**TASK DETAILS**
Output the entries exactly as they appear. Pictures should not be included.

**THE INPUT**
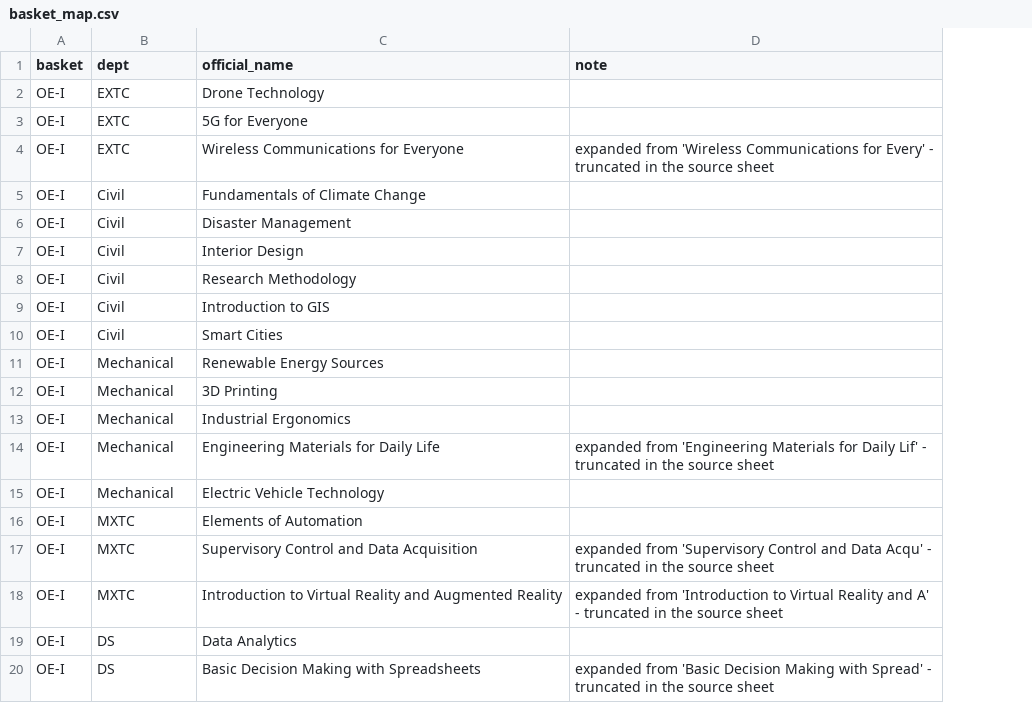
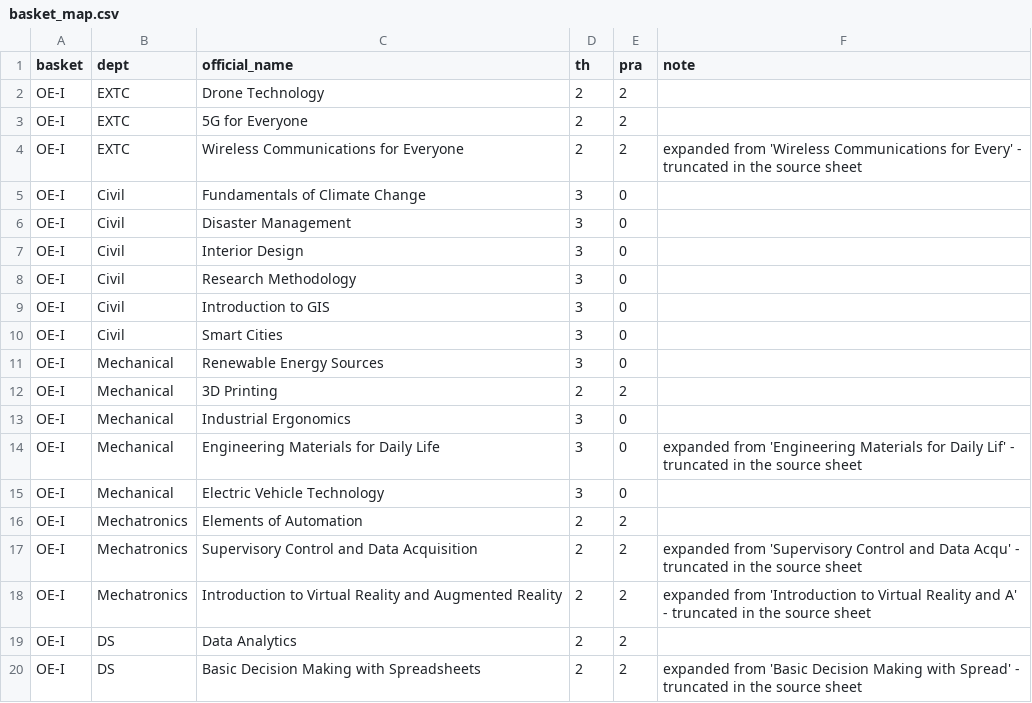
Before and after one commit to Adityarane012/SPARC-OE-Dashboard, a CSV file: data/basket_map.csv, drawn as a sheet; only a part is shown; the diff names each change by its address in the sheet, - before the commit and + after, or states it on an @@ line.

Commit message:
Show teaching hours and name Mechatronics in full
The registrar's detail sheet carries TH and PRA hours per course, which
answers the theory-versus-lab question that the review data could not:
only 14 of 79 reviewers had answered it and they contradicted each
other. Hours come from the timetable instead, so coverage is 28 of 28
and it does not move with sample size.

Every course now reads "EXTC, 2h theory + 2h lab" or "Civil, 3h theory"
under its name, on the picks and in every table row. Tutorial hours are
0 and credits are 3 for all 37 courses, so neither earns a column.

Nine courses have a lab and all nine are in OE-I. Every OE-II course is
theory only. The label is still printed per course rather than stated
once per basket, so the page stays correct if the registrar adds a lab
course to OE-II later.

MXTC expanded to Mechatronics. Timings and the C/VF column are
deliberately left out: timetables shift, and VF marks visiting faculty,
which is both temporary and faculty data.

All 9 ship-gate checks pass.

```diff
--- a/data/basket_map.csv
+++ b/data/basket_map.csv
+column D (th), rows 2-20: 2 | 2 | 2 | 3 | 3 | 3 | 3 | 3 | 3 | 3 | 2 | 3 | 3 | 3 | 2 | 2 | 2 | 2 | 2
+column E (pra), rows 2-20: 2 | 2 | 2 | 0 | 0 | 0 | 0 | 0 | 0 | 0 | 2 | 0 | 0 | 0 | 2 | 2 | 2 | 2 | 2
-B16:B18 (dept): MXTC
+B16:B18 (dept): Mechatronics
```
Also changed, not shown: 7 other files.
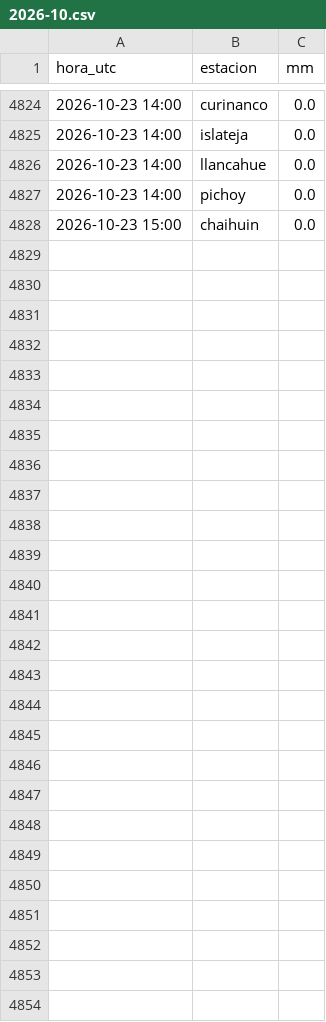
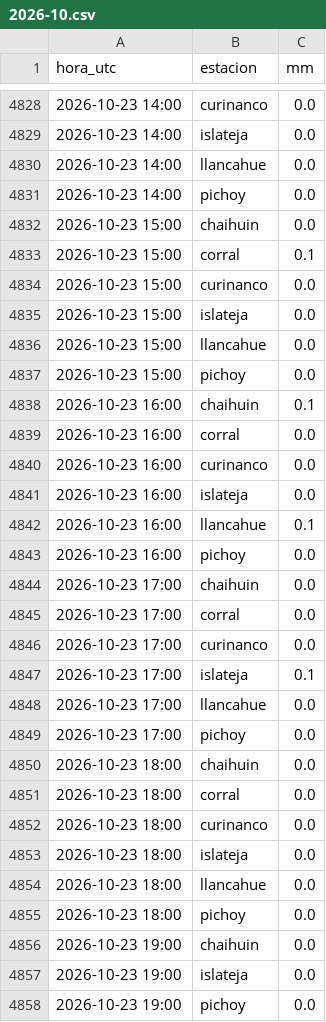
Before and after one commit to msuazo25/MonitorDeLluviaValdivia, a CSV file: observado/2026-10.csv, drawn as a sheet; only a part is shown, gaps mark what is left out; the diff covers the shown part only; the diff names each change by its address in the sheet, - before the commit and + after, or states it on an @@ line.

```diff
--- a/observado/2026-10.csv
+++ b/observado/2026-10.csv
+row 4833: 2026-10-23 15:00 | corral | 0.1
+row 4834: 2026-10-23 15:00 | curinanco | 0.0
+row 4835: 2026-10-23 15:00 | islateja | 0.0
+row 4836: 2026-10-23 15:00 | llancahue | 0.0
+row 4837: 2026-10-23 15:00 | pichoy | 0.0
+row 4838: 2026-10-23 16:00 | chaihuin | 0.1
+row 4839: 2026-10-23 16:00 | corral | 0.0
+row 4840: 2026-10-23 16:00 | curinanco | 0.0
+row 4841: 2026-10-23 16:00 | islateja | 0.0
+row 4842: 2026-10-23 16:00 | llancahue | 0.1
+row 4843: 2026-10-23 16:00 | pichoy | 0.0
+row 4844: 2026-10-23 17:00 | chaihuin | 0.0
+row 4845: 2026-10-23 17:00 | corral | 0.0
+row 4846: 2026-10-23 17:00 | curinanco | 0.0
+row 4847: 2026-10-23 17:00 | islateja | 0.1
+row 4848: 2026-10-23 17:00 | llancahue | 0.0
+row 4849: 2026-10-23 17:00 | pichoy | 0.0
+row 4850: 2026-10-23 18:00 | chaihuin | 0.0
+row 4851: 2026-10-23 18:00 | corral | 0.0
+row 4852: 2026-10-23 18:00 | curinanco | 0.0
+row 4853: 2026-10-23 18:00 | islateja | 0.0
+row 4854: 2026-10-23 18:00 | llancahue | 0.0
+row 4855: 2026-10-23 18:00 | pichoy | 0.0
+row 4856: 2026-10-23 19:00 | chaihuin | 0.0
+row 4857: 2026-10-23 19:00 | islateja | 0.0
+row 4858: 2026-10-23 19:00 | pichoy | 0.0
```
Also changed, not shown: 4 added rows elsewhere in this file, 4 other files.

**REPLY TO THE TASK**
Before and after one commit to Adityarane012/SPARC-OE-Dashboard, a CSV file: data/basket_map.csv, drawn as a sheet; only a part is shown; the diff names each change by its address in the sheet, - before the commit and + after, or states it on an @@ line.

Commit message:
Show teaching hours and name Mechatronics in full
The registrar's detail sheet carries TH and PRA hours per course, which
answers the theory-versus-lab question that the review data could not:
only 14 of 79 reviewers had answered it and they contradicted each
other. Hours come from the timetable instead, so coverage is 28 of 28
and it does not move with sample size.

Every course now reads "EXTC, 2h theory + 2h lab" or "Civil, 3h theory"
under its name, on the picks and in every table row. Tutorial hours are
0 and credits are 3 for all 37 courses, so neither earns a column.

Nine courses have a lab and all nine are in OE-I. Every OE-II course is
theory only. The label is still printed per course rather than stated
once per basket, so the page stays correct if the registrar adds a lab
course to OE-II later.

MXTC expanded to Mechatronics. Timings and the C/VF column are
deliberately left out: timetables shift, and VF marks visiting faculty,
which is both temporary and faculty data.

All 9 ship-gate checks pass.

```diff
--- a/data/basket_map.csv
+++ b/data/basket_map.csv
+column D (th), rows 2-20: 2 | 2 | 2 | 3 | 3 | 3 | 3 | 3 | 3 | 3 | 2 | 3 | 3 | 3 | 2 | 2 | 2 | 2 | 2
+column E (pra), rows 2-20: 2 | 2 | 2 | 0 | 0 | 0 | 0 | 0 | 0 | 0 | 2 | 0 | 0 | 0 | 2 | 2 | 2 | 2 | 2
-B16:B18 (dept): MXTC
+B16:B18 (dept): Mechatronics
```
Also changed, not shown: 7 other files.
Before and after one commit to msuazo25/MonitorDeLluviaValdivia, a CSV file: observado/2026-10.csv, drawn as a sheet; only a part is shown, gaps mark what is left out; the diff covers the shown part only; the diff names each change by its address in the sheet, - before the commit and + after, or states it on an @@ line.

```diff
--- a/observado/2026-10.csv
+++ b/observado/2026-10.csv
+row 4833: 2026-10-23 15:00 | corral | 0.1
+row 4834: 2026-10-23 15:00 | curinanco | 0.0
+row 4835: 2026-10-23 15:00 | islateja | 0.0
+row 4836: 2026-10-23 15:00 | llancahue | 0.0
+row 4837: 2026-10-23 15:00 | pichoy | 0.0
+row 4838: 2026-10-23 16:00 | chaihuin | 0.1
+row 4839: 2026-10-23 16:00 | corral | 0.0
+row 4840: 2026-10-23 16:00 | curinanco | 0.0
+row 4841: 2026-10-23 16:00 | islateja | 0.0
+row 4842: 2026-10-23 16:00 | llancahue | 0.1
+row 4843: 2026-10-23 16:00 | pichoy | 0.0
+row 4844: 2026-10-23 17:00 | chaihuin | 0.0
+row 4845: 2026-10-23 17:00 | corral | 0.0
+row 4846: 2026-10-23 17:00 | curinanco | 0.0
+row 4847: 2026-10-23 17:00 | islateja | 0.1
+row 4848: 2026-10-23 17:00 | llancahue | 0.0
+row 4849: 2026-10-23 17:00 | pichoy | 0.0
+row 4850: 2026-10-23 18:00 | chaihuin | 0.0
+row 4851: 2026-10-23 18:00 | corral | 0.0
+row 4852: 2026-10-23 18:00 | curinanco | 0.0
+row 4853: 2026-10-23 18:00 | islateja | 0.0
+row 4854: 2026-10-23 18:00 | llancahue | 0.0
+row 4855: 2026-10-23 18:00 | pichoy | 0.0
+row 4856: 2026-10-23 19:00 | chaihuin | 0.0
+row 4857: 2026-10-23 19:00 | islateja | 0.0
+row 4858: 2026-10-23 19:00 | pichoy | 0.0
```
Also changed, not shown: 4 added rows elsewhere in this file, 4 other files.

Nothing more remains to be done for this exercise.